Not only did she come out of it; in one month, she returned home. Three months later, she was hiking with her family at Machine Falls near Tullahoma, Tennessee, and feeling much better. That fall, she resumed teaching – her 14th school year. And she met Parker, “a very energetic, happy little fellow,” and his mom.

“I just assured her (his mom) that I was going to take care of him so she didn’t have to worry about him,” Bickings said.

Then she learned about Parker’s story.

“His lips were purple and blue. He wasn’t getting a lot of oxygen.”

Parker was born with hypoplastic left heart syndrome, a birth defect that impedes normal blood flow through the heart. He underwent his first of several surgeries four days after he was born at Vanderbilt. “It was a rough road after he was born,” April Lake recalled. “We were in the hospital for about three months.”

By June of last year, Parker was so sick he was placed on the transplant list at Monroe Carell Jr. Children’s Hospital at Vanderbilt.

“Parker had a lot of physical symptoms,” Bickings recalled. “His lips were purple and blue. He wasn’t getting a lot of oxygen.”

From August to September last year, Parker was physically in Mrs. Bickings’ class. Then, on Sept. 13, his mom came to Bickings’ classroom door in tears. They got “the call” — a donor heart for Parker was available.

“We just cried and hugged, and I hugged Parker and told him to be a good boy and be strong and that I loved him and that he was going to feel so much better,” Bickings said.

“He’s doing amazing. He is a bundle of energy,” his mom said.

Parker got his new heart at Children’s Hospital the next day. He returned home two days before Thanksgiving. “It was the best Thanksgiving,” Parker’s grandmother, Tina Brown, said. “We had our little buddy home.”

Parker’s mom said “he’s doing amazing. He is a bundle of energy.”

“He gets excited when he knows Mrs. Brandy is coming.”

When Bickings is at school with Parker’s classmates, she and Parker catch up over video chat. Before the COVID-19 outbreak, when she was at Parker’s home, she helped him keep up with his lessons.

Bickings has had to pause her visits to Parker’s house because of the outbreak. His mom said he has relished his time with Bickings. “I know he adores her,” she said.

“He gets excited when he knows Mrs. Brandy is coming,” said Parker’s grandmother. “It’s so cute. They have such a cute bond. I was talking to her one time and I was thanking her and she just had the biggest tears in her eyes. I said, ‘I just thank you so much for everything that you’re doing and sacrificing your time.’ Of course, we started crying together.

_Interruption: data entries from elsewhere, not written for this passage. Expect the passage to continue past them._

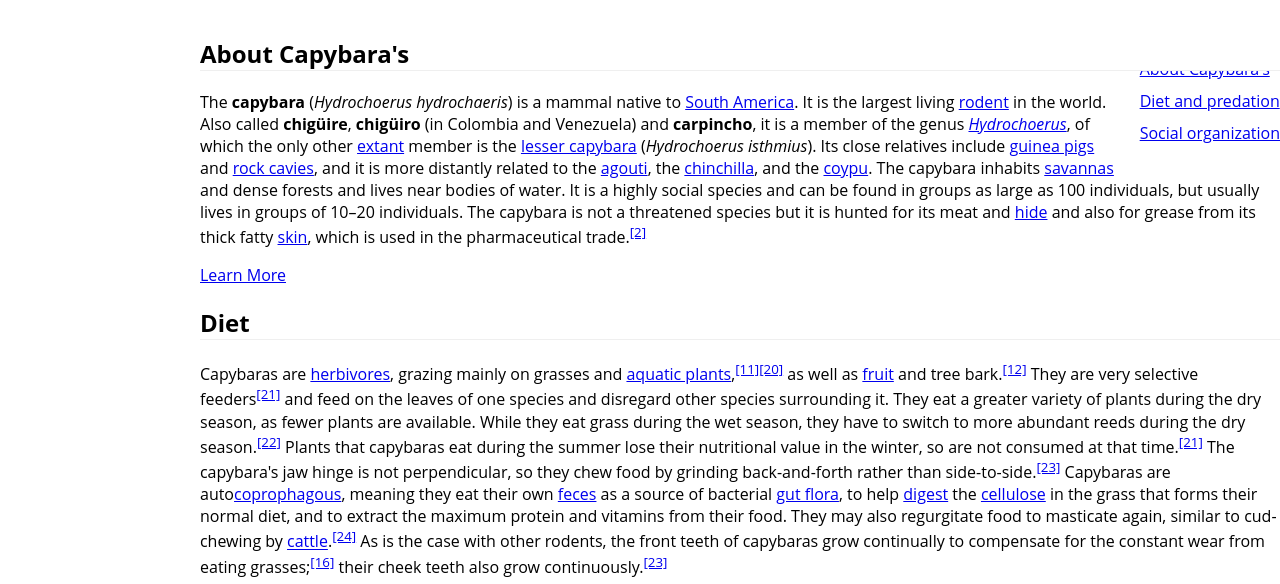
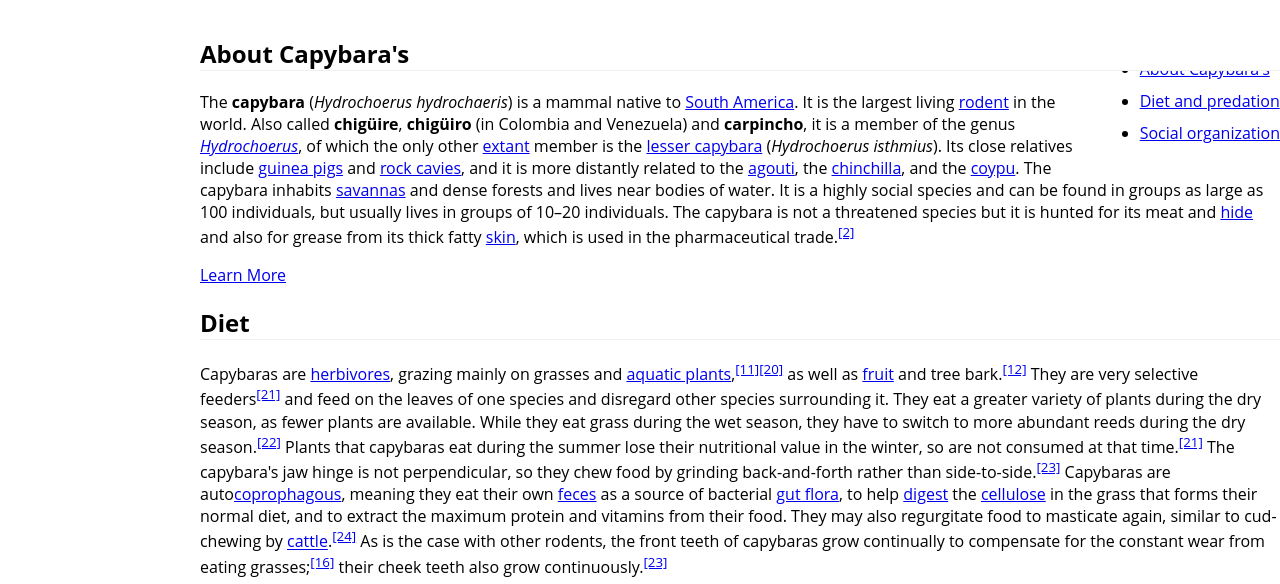
Before and after one commit to Ate01/Opdracht-repareer-website, a plain HTML site: page index.html in a window 1280 px wide. Shown: the part 216-800 px from the top of the page. Drawn offline with Linux system fonts and the light colour scheme.

Commit message:
.page-nav ul weg

```diff
--- a/index.css
+++ b/index.css
@@ -76,12 +76,7 @@ img{
  float: right;
 }
 
-  .page-nav ul {
-    list-style-type: none;
-    padding-left: 20px;
-  }
-
-    .page-nav ul li {
+     .page-nav ul li {
       transition: all 300ms ease;
       left: 0px;
       position: relative;
```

She is so humble. She’s awesome.”

transplant, Sandip Zalawadiya, School, Vanderbilt University Adult Hospital, Monroe Carell Jr. Children's Hospital at Vanderbilt, Cardiac Cath Lab